Every day, models receive streams of real-world data that may have new patterns that did not exist in the data with which they were trained. Nobody can guarantee that models will behave consistently when the world is changing so quickly, leading to a flood of new data points. Monitoring is critical to ensure models are healthy and trusted and behave as expected.

Monitoring LLMs is critical to detect and prevent issues in bias, and ethics, and requires scale to do so efficiently.

VIANOPS Scalability in Root Cause Analysis

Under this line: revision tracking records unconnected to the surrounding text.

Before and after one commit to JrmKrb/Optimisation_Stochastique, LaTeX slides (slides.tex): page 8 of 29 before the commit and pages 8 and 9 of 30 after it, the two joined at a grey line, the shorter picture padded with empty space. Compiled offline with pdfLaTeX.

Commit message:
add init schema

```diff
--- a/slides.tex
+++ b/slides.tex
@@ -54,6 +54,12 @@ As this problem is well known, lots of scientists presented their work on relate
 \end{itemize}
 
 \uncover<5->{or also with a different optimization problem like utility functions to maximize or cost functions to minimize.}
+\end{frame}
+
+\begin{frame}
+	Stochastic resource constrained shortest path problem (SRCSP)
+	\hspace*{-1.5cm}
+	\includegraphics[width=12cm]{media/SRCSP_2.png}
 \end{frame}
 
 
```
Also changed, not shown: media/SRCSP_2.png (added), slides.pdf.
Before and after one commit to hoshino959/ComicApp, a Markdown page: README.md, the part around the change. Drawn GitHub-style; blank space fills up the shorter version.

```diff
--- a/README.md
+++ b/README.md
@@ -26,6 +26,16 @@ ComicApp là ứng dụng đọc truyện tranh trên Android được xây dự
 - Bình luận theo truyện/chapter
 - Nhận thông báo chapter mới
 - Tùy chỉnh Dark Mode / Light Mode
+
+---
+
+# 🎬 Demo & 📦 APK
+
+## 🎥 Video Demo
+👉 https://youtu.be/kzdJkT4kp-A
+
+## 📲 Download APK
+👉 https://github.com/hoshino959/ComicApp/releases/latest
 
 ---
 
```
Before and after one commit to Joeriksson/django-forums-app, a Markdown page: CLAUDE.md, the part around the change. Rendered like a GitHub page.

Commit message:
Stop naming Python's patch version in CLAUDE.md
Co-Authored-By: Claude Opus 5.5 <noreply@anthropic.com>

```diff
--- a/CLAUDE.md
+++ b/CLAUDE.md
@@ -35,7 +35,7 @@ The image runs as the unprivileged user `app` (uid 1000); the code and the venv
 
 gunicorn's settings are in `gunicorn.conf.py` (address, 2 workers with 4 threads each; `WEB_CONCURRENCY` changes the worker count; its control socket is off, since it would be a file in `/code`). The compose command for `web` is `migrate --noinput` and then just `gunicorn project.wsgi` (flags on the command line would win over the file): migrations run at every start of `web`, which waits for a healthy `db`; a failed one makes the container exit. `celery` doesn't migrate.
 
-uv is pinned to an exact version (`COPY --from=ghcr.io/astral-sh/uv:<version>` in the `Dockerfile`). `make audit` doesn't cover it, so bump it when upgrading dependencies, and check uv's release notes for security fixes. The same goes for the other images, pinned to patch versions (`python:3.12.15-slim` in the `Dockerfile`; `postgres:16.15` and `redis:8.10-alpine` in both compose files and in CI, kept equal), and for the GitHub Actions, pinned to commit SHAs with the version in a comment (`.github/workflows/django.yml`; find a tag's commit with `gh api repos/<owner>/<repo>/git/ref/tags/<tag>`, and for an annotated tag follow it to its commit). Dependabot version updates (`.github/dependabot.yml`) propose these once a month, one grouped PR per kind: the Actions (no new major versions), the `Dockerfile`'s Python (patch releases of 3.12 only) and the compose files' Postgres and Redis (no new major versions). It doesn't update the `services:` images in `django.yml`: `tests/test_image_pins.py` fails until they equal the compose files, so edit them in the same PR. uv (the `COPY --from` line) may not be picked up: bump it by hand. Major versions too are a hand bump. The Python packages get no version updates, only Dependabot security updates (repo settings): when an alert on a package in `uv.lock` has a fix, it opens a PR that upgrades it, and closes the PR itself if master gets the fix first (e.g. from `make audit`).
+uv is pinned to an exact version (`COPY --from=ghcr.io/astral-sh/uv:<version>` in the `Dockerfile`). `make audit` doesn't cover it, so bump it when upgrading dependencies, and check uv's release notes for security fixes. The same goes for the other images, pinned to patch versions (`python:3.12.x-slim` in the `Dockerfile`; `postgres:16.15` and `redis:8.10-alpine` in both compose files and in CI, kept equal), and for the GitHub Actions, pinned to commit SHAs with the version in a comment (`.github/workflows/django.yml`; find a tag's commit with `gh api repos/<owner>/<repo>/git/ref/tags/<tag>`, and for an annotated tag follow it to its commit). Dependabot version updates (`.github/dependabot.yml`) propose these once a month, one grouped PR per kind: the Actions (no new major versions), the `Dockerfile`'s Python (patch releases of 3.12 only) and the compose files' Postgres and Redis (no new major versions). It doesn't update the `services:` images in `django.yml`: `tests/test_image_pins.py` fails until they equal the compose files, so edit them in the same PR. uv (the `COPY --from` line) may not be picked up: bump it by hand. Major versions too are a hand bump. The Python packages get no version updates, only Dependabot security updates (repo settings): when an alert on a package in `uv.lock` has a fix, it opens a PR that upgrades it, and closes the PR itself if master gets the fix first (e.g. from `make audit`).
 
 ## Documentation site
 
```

Scalability matters to the model operation and operation of the company as a whole, and it is needed for root cause analysis. If the data set is too large, shifts in model performance or feature drift can partially be buried while positive and negative changes get balanced out and go unnoticed, which might be critical to businesses. Therefore, the data needs to be sliced into different time windows and small enough segments that allow the changes to be detected.

The VIANOPS platform can slice huge amounts of data to surface the hotspots having statistically substantial shifts. It enables teams to identify variations in a way other models can’t as most significant changes can be buried and affect the ML’s output and predictions. We must preserve data to see how things have been changing in a macro way simultaneously with a micro view into a particular segment.

VIANOPS also enables users to observe the change of input and output over time in production with different time windows, like day to day, weekday to weekday, week to week, month to month, quarter to the same quarter last year, etc. This is essential to surface pattern shifts in short and long cycles.

VIANOPS looks at data from both a macro and micro lens to give users the best complete picture of how the model is running and what it’s producing. The platform monitors huge amounts of data points going beyond surface-level analysis and manages granular model monitoring.

VIANOPS Scalability in Validating and Governing Models

Validating and governing machine learning models at scale means the models are accurate, reliable, and follow ethical and regulatory standards. The data that goes into training ML models must be complete, correct, and consistent in order for the model to perform as it is intended.

As the model goes into production, it also must be validated. An MLOps platform should help data scientists and MLOps teams assess the model’s performance by evaluating the recent production data to ensure it meets the desired thresholds. Additionally, various risk metrics like data drift, data quality, bias & fairness, privacy, security and etc are to be analyzed to ensure risk compliance.

Automated tools like VIANOPS support manual reviews and human oversight from data scientists and MLOps teams to ensure successful validation governance at scale. The process is iterative, with continuous improvement based on feedback from real-world data and user input. By following robust validation and governance practices, organizations can build reliable and trustworthy machine-learning systems that provide value while minimizing risks.

The VIANOPS platform is unique in that it can run risk and performance analysis on a new model. By using real-time production data on the new model compared to the current model in production, VIANOPS can identify new risks and generate automatic reports with the right insights and recommendations to update and deploy the best-performing model.

VIANOPS Harnessing Scalable Machine Learning

VIANOPS is here for enterprises looking to scale machine learning operations affordably.

Traditional ML tools are not designed for the immense kind of scale we are dealing with in today’s machine learning models.

VIANOPS optimizes our tools to reduce the overall cost of our models with speeds 1,000 to 10,000 times faster than some popular, large-scale data processing tools at the same cost. This leads to more tangible business outcomes for those utilizing our tools and makes them more accessible.

Reach out for questions or if you would like to get in touch to learn more about how we can help your business’s ML operations or try VIANOPS for free, to experience scale first-hand.